Items listed in a dataset
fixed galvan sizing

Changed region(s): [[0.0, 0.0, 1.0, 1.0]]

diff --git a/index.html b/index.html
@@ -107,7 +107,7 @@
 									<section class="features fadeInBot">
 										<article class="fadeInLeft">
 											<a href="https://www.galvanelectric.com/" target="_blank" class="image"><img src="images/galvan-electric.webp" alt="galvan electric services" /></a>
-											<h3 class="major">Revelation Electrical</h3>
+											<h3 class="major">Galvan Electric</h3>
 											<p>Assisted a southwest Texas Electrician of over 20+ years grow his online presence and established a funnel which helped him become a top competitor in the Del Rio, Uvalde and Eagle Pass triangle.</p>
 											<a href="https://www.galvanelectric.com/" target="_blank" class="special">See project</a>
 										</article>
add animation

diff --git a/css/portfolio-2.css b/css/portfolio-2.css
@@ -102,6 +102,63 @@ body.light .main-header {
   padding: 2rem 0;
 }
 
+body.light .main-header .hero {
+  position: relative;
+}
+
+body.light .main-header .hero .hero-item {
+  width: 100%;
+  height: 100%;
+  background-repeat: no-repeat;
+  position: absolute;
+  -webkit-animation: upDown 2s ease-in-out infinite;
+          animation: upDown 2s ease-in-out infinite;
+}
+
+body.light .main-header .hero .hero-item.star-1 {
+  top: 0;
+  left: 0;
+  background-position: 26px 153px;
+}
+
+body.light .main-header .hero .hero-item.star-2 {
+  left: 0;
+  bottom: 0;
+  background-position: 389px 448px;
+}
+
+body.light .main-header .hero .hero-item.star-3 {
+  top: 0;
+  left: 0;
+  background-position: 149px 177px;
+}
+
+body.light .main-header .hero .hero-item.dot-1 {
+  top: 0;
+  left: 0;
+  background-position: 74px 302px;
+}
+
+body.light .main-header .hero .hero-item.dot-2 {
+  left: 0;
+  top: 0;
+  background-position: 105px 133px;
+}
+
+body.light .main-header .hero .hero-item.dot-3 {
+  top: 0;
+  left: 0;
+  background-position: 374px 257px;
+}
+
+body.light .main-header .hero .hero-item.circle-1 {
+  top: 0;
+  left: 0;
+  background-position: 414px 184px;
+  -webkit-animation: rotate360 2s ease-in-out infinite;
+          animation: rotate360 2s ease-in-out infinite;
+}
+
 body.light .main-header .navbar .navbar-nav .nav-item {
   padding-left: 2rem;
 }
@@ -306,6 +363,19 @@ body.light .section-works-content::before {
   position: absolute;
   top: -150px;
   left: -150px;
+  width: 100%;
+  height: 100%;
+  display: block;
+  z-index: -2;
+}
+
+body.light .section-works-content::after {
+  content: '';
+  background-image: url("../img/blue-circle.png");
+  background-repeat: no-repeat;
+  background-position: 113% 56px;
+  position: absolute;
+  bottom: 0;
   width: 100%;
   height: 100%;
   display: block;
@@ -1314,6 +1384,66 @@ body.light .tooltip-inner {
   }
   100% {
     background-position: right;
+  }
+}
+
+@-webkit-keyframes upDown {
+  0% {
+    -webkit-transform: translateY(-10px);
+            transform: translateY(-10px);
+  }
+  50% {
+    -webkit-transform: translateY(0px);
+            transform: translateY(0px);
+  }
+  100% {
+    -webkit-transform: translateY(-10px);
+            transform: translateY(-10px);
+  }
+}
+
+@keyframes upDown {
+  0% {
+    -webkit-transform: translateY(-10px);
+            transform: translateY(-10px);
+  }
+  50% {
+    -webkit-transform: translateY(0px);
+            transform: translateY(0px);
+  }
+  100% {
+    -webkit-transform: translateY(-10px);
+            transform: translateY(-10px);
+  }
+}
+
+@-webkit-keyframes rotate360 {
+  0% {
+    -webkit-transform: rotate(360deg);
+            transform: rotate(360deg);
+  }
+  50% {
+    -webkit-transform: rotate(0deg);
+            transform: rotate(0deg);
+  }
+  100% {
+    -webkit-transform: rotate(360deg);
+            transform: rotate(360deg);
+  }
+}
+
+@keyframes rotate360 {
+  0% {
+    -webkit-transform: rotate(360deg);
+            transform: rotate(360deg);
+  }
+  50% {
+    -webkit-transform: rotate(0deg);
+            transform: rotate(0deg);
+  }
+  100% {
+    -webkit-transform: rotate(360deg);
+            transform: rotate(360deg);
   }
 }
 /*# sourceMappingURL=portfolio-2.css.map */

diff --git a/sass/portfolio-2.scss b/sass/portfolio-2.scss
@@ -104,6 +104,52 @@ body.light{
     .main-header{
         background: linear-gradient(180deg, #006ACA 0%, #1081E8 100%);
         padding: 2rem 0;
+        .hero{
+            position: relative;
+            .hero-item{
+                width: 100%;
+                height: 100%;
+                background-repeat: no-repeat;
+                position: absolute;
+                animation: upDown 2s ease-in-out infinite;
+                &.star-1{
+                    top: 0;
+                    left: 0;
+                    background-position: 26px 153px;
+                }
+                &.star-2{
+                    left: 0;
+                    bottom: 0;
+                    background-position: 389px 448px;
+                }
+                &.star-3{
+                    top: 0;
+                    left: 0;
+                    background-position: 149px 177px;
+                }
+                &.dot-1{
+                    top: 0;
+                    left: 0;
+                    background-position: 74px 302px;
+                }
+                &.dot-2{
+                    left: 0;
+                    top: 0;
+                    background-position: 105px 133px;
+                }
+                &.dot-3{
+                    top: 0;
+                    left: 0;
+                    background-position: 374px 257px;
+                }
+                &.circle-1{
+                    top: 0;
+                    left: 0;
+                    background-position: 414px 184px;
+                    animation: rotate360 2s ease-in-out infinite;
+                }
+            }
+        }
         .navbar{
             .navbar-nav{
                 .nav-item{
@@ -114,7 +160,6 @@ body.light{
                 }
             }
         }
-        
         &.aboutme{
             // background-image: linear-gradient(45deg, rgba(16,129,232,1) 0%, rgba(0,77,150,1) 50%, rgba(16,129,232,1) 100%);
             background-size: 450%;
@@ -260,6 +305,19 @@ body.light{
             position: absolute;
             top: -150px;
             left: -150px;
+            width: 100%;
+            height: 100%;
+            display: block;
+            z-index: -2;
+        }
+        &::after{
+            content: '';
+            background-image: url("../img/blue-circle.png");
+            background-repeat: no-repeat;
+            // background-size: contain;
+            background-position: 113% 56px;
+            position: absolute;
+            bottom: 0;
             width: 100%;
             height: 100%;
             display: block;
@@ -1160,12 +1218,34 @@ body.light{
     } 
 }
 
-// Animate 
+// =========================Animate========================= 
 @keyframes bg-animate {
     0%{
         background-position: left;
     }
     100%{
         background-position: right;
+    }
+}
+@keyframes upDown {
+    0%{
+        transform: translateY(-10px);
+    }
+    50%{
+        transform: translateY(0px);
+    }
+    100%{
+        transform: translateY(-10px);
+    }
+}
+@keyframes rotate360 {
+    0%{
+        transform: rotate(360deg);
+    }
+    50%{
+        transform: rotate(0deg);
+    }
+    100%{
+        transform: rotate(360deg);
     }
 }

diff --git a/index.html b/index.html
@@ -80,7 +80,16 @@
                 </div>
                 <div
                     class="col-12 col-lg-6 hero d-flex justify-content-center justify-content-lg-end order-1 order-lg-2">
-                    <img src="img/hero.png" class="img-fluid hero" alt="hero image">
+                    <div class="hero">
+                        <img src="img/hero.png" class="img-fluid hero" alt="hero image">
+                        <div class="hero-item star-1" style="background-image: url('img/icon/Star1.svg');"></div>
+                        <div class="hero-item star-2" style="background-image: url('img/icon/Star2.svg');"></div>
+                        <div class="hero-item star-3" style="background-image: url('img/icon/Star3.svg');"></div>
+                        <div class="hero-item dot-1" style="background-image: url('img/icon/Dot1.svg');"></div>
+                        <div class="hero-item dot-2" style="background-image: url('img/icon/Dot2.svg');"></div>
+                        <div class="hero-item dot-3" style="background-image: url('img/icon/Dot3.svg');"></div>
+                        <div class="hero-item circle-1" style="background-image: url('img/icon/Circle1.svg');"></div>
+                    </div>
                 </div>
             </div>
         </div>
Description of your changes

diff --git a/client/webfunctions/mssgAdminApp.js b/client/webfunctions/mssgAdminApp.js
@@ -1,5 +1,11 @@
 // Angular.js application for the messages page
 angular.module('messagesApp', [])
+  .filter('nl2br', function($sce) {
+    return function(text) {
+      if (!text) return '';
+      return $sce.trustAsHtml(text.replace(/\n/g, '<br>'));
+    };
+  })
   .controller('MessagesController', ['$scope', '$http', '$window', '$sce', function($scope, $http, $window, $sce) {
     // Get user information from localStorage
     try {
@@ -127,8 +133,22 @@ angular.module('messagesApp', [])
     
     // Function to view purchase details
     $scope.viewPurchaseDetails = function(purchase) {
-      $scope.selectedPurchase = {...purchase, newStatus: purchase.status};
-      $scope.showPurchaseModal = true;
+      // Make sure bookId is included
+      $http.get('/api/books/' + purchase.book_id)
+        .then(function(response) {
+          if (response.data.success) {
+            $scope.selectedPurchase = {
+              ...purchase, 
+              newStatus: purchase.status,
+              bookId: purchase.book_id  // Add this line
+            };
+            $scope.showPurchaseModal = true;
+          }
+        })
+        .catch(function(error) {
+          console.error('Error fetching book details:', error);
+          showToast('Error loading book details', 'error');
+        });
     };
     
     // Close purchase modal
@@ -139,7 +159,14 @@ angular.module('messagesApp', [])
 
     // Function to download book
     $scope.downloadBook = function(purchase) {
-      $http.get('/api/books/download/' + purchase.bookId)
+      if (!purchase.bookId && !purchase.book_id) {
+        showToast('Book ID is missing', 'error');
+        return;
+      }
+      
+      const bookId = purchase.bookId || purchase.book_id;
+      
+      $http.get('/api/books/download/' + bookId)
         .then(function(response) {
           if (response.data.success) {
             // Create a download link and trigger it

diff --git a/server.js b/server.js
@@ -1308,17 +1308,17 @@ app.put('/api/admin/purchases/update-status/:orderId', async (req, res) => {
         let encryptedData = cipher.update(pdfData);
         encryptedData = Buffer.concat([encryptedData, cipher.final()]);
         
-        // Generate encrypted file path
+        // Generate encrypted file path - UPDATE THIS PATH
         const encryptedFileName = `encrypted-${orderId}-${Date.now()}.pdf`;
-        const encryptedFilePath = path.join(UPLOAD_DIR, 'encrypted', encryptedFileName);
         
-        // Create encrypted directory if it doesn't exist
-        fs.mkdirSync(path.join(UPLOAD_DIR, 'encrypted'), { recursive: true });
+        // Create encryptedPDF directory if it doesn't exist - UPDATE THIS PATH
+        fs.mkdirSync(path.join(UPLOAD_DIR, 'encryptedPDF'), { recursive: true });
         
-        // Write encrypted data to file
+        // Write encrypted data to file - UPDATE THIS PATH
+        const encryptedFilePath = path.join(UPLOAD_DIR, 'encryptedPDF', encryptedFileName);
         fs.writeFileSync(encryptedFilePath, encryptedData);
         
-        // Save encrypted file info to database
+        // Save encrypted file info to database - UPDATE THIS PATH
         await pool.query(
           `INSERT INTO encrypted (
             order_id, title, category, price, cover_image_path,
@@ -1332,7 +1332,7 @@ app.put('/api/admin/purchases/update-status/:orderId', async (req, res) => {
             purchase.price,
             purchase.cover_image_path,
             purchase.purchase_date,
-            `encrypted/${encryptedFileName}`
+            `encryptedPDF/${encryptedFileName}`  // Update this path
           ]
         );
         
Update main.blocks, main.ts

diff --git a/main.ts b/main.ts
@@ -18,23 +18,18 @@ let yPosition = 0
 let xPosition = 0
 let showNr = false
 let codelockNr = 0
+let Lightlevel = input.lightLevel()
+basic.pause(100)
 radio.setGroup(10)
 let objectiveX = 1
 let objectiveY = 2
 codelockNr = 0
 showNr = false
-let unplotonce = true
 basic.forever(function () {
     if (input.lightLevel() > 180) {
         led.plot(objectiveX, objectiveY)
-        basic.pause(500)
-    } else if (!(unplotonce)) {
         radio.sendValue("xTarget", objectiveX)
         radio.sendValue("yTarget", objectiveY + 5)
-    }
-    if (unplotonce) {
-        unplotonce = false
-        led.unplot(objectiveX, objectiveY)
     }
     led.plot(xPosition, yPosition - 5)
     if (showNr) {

Task requirements: The required reply is the count of lines in the entries above where the string "true" appears, and nothing more.

Result: 5